-------- THE INPUT --------

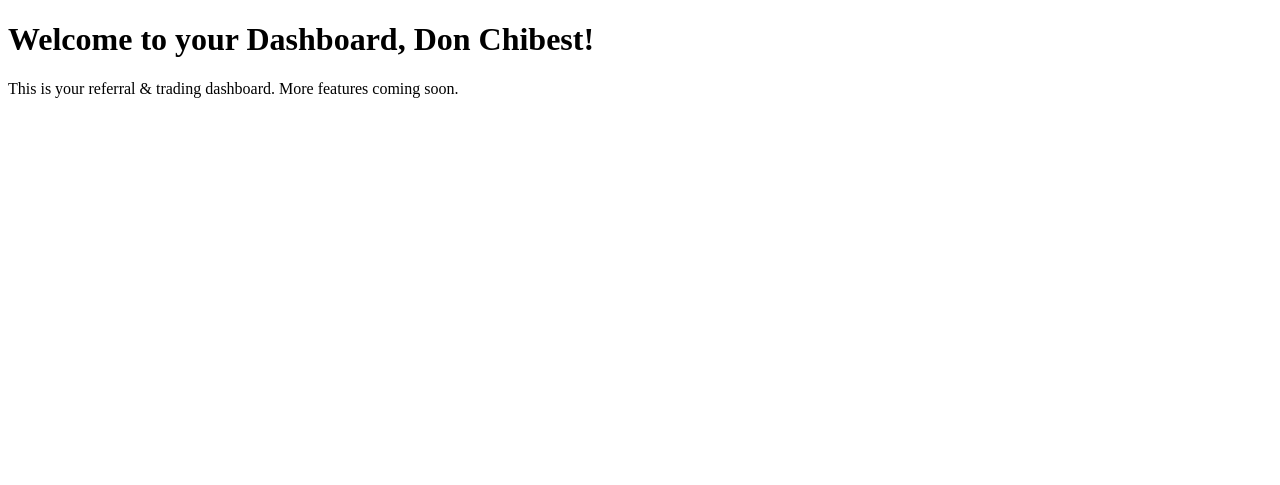
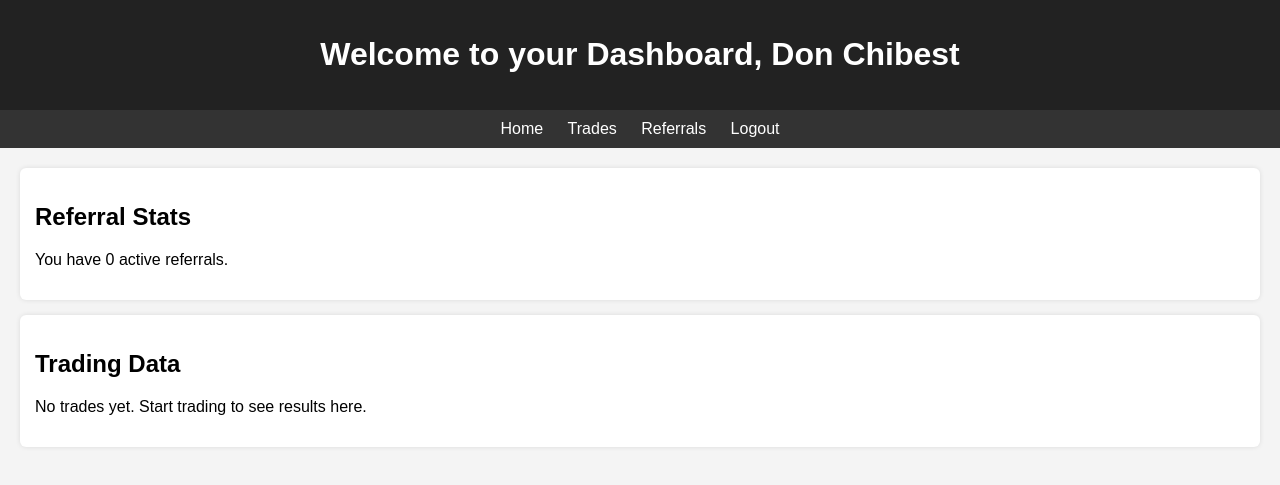
Before and after one commit to digitrad/digitraderpro, a plain HTML site: page dashboard.html in a window 1280 px wide. Drawn offline with Linux system fonts and the light colour scheme.

Commit message:
Update dashboard.html
Welcome to Digitrader dashboard

```diff
--- a/dashboard.html
+++ b/dashboard.html
@@ -1,12 +1,62 @@
-
 <!DOCTYPE html>
-<html>
+<html lang="en">
 <head>
-    <title>DigiTraderPro - Dashboard</title>
-    <meta charset="UTF-8" />
+    <meta charset="UTF-8">
+    <meta name="viewport" content="width=device-width, initial-scale=1.0">
+    <title>DigiTraderPro Dashboard</title>
+    <style>
+        body {
+            font-family: Arial, sans-serif;
+            background: #f4f4f4;
+            margin: 0;
+        }
+        header {
+            background: #222;
+            color: white;
+            padding: 15px;
+            text-align: center;
+        }
+        nav {
+            background: #333;
+            padding: 10px;
+            text-align: center;
+        }
+        nav a {
+            color: white;
+            margin: 0 10px;
+            text-decoration: none;
+        }
+        .container {
+            padding: 20px;
+        }
+        .card {
+            background: white;
+            padding: 15px;
+            border-radius: 6px;
+            box-shadow: 0 0 5px rgba(0,0,0,0.1);
+            margin-bottom: 15px;
+        }
+    </style>
 </head>
 <body>
-    <h1>Welcome to your Dashboard, Don Chibest!</h1>
-    <p>This is your referral & trading dashboard. More features coming soon.</p>
+    <header>
+        <h1>Welcome to your Dashboard, Don Chibest</h1>
+    </header>
+    <nav>
+        <a href="#">Home</a>
+        <a href="#">Trades</a>
+        <a href="#">Referrals</a>
+        <a href="index.html">Logout</a>
+    </nav>
+    <div class="container">
+        <div class="card">
+            <h2>Referral Stats</h2>
+            <p>You have 0 active referrals.</p>
+        </div>
+        <div class="card">
+            <h2>Trading Data</h2>
+            <p>No trades yet. Start trading to see results here.</p>
+        </div>
+    </div>
 </body>
-</html
+</html>
```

--------

If a line in the records holds the string "title", copy it.

-    <title>DigiTraderPro - Dashboard</title>
+    <title>DigiTraderPro Dashboard</title>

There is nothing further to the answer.